The return of meaningful sunshine will finally come by Monday, Columbus Day.
For folks seeking bright autumn foliage, your best bet is to head to northern Pennsylvania or to the western slopes of the Appalachians in West Virginia.
Stormy weather will continue at the beaches this weekend. In fact, more rain will dampen the Virginia Capes and Outer Banks through Monday after the lull on Friday. Problems with rough surf, beach erosion and flooding at times of high tide will continue.
Springlike warmth will pour from the Plains to the East over the next few days before another winter storm unfolds at midweek.
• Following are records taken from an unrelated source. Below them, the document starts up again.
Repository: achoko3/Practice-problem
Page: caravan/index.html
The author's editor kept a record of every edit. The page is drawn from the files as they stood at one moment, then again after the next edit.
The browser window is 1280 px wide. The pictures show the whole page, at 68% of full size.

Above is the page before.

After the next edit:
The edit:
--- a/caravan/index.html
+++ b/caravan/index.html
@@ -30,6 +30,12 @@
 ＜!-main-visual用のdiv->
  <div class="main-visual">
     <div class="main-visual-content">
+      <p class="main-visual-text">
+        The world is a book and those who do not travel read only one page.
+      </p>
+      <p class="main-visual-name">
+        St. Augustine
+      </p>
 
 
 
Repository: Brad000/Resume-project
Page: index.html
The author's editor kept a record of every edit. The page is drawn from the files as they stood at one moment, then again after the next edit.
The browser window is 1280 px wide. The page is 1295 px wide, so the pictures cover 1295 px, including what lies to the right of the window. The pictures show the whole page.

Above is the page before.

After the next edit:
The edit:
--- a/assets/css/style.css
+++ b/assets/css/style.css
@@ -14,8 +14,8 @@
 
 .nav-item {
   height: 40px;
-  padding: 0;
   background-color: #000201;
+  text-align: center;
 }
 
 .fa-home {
The same system responsible for bringing rain to the Northwest over the weekend will deliver snow to the Rockies and Plains for the start of this week.
Although spring is on the horizon, the detrimental impacts of this year's harsh winter still loom as threats for roof collapses continue.
Despite a springlike start to the week, winter and substantial snow will make a comeback across the Midwest and Northeast at midweek.
Philadelphia will continue to experience a taste of spring before colder air and a winter storm arrive at midweek.
New York City will continue to experience a taste of spring before winter makes a comeback at midweek.
New York/New England (1888)
The Blizzard of '88. (See also March 12). Middletown, CT - 50" of snow Concord, NH - 27.5" of snow Newark, NJ - 19" of snow
New England/ New York (1959)
20" of snow; blizzard conditions, transportation paralyzed.
Record heavy snowfall: "one of the most paralyzing snowstorms in decades." Inwood had 48" on the ground by end of the storm.